__WHAT THE TASK REQUIRES__.
What lines in the listing below hold the string "desktop"? Please copy them out.

__MATERIAL SHOWN__.
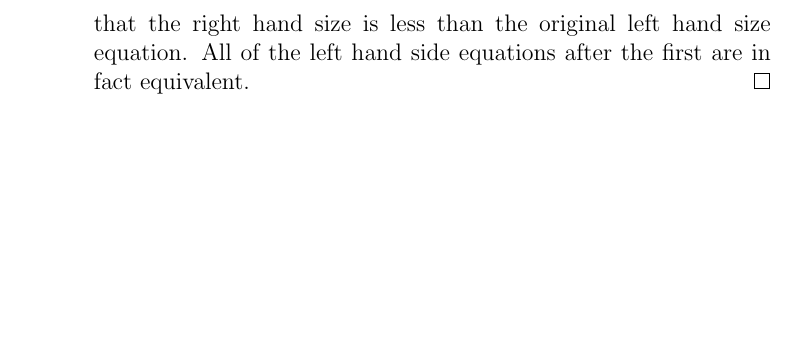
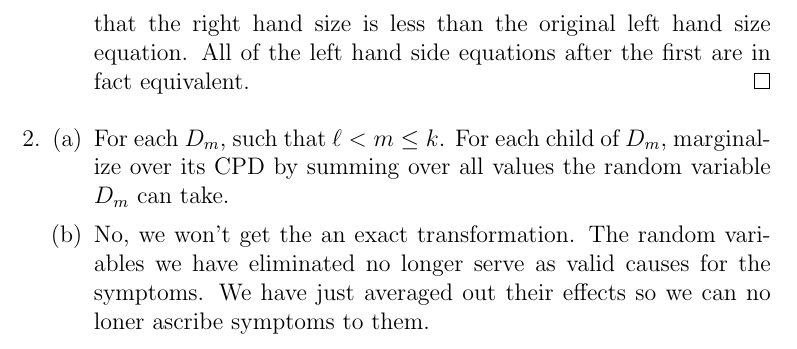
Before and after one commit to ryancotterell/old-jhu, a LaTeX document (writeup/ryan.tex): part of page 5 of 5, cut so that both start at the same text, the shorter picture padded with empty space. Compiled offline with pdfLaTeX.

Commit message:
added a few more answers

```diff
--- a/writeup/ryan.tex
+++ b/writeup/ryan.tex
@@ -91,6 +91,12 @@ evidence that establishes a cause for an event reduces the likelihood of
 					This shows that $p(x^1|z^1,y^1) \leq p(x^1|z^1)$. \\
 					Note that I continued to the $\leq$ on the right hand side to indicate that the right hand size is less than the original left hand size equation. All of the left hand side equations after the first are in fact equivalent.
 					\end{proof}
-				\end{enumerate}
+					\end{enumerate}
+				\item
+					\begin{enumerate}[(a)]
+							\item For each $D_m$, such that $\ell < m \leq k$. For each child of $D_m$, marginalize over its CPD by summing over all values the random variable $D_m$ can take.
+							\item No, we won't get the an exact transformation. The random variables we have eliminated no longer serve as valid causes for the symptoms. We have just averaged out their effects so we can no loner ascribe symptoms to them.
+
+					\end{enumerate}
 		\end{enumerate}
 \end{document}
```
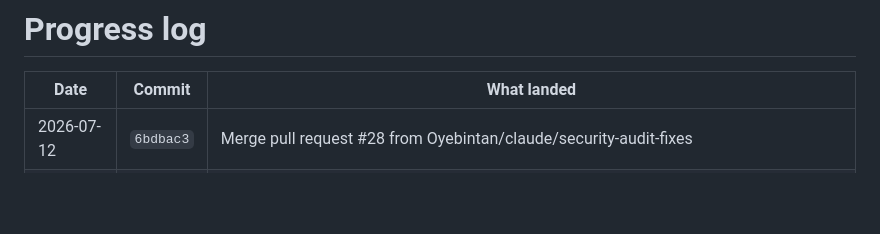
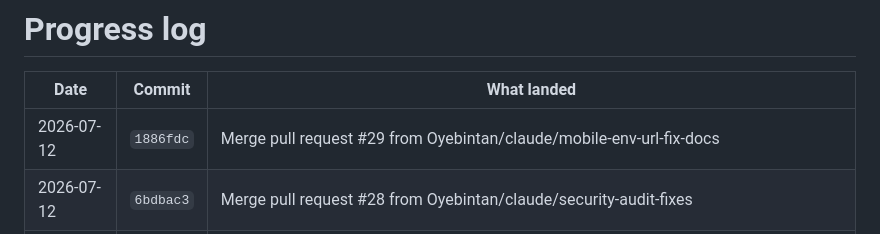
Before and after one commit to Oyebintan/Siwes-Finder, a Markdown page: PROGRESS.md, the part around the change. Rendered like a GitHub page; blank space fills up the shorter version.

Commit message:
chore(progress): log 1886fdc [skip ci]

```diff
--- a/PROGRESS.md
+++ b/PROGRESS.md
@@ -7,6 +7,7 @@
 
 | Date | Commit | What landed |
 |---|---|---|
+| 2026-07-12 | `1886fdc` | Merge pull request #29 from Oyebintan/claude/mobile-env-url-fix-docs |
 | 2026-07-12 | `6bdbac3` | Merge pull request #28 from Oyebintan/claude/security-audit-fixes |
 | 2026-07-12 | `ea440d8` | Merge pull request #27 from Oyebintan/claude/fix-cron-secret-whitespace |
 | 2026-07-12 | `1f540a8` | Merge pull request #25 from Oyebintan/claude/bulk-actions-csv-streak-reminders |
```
--
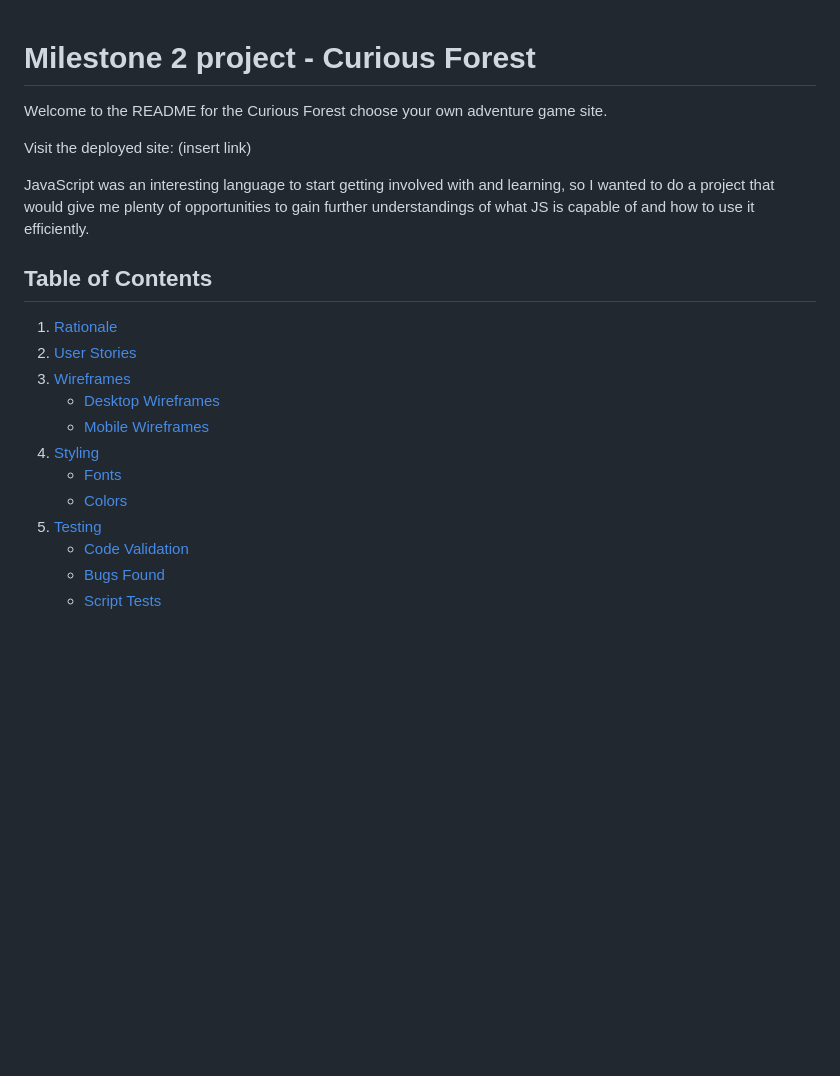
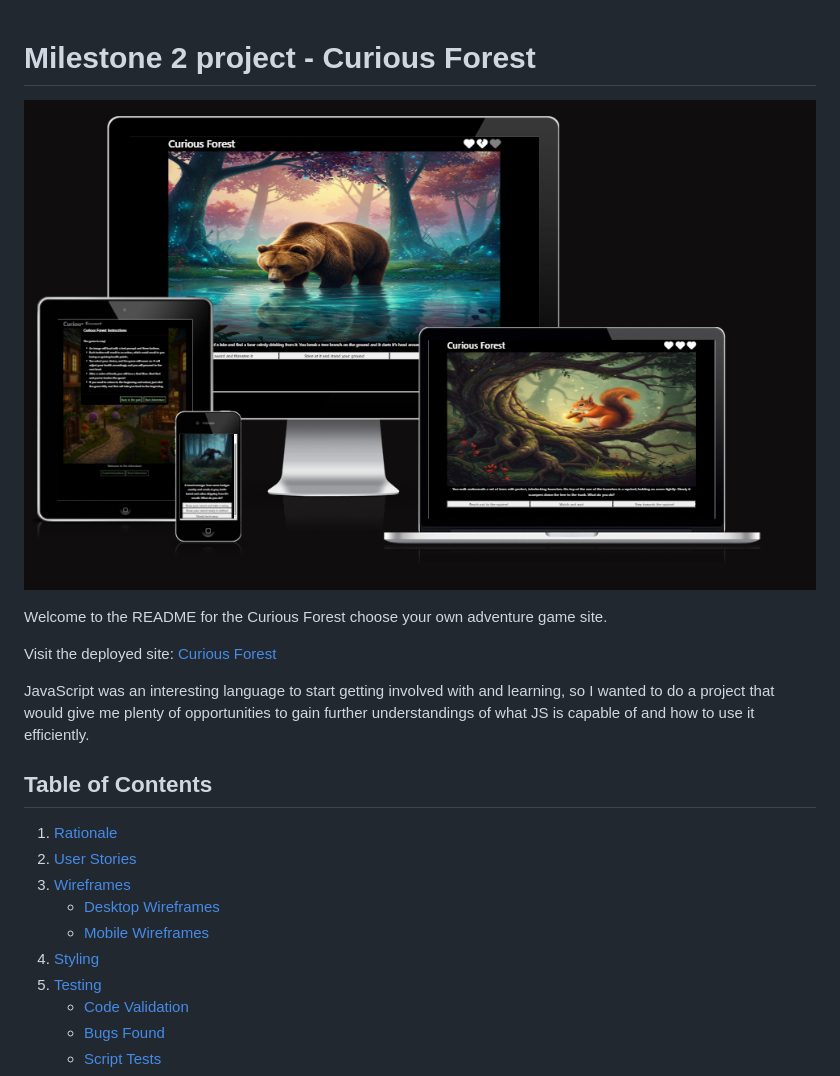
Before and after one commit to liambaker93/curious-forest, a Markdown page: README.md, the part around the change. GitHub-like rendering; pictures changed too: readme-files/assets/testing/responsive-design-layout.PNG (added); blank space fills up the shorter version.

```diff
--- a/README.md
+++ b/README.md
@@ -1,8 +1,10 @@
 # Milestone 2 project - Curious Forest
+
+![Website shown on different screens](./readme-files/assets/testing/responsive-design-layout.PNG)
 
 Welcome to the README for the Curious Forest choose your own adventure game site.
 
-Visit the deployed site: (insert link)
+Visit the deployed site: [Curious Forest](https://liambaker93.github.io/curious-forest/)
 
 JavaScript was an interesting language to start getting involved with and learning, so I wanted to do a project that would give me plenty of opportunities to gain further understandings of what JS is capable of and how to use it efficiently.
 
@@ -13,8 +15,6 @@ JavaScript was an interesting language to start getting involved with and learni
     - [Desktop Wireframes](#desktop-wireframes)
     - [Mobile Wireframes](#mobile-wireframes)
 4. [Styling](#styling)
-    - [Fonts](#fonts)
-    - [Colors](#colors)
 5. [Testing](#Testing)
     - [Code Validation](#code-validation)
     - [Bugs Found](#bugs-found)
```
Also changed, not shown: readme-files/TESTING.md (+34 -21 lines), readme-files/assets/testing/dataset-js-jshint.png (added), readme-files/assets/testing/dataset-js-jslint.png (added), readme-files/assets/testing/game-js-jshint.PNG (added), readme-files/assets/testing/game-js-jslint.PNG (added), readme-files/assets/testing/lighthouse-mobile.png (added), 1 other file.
...
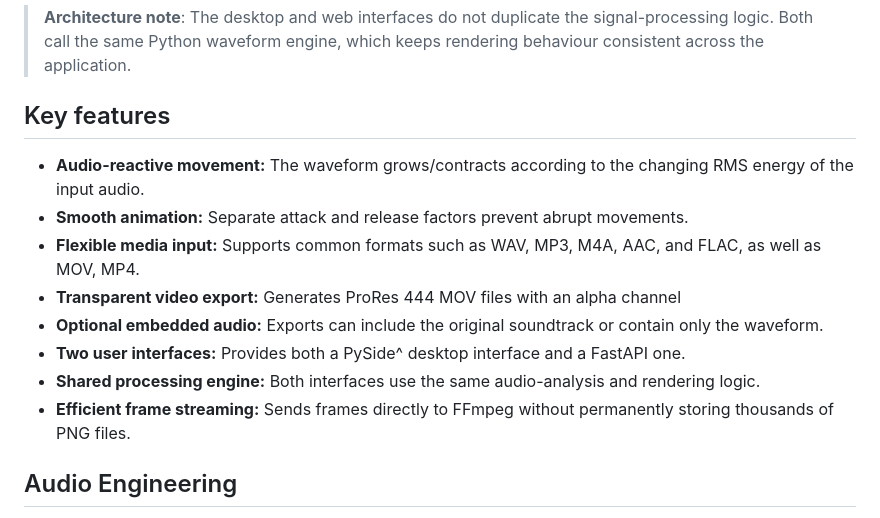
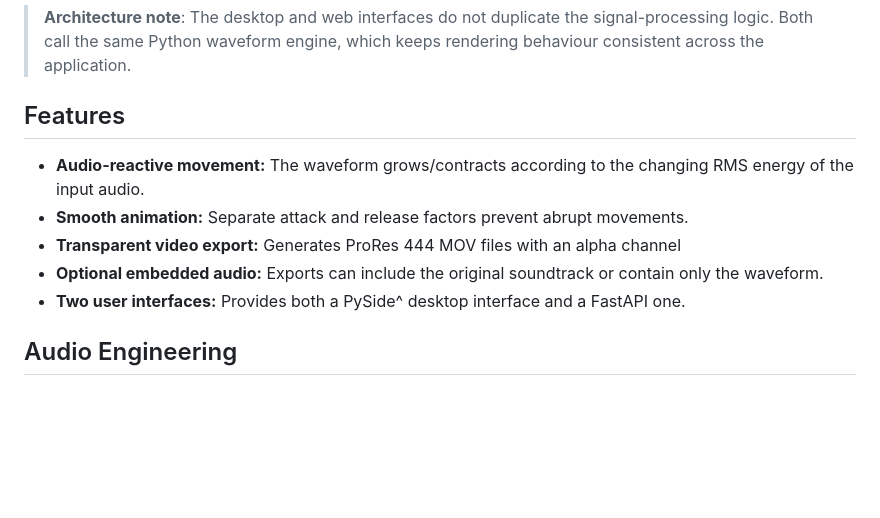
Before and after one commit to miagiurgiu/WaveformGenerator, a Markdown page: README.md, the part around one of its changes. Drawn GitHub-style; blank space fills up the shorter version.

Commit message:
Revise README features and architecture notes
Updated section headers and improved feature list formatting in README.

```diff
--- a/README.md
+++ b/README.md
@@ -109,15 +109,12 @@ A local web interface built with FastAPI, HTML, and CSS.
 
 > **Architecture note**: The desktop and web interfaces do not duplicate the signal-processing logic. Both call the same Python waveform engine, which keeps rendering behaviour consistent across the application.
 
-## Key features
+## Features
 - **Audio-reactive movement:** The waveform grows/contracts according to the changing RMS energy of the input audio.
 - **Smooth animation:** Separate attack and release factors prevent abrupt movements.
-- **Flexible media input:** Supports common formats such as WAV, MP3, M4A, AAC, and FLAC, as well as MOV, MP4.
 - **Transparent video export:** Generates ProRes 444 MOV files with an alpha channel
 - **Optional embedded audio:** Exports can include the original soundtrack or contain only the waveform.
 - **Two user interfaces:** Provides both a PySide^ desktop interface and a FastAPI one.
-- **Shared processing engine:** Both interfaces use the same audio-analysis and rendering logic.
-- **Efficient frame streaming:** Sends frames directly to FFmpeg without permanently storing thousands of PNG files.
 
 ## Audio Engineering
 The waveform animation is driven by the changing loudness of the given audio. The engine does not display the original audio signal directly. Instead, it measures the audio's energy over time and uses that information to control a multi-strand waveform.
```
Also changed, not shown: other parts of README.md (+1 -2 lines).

__THE COMPLETED TASK__.
     - [Desktop Wireframes](#desktop-wireframes)
 > **Architecture note**: The desktop and web interfaces do not duplicate the signal-processing logic. Both call the same Python waveform engine, which keeps rendering behaviour consistent across the application.
 - **Two user interfaces:** Provides both a PySide^ desktop interface and a FastAPI one.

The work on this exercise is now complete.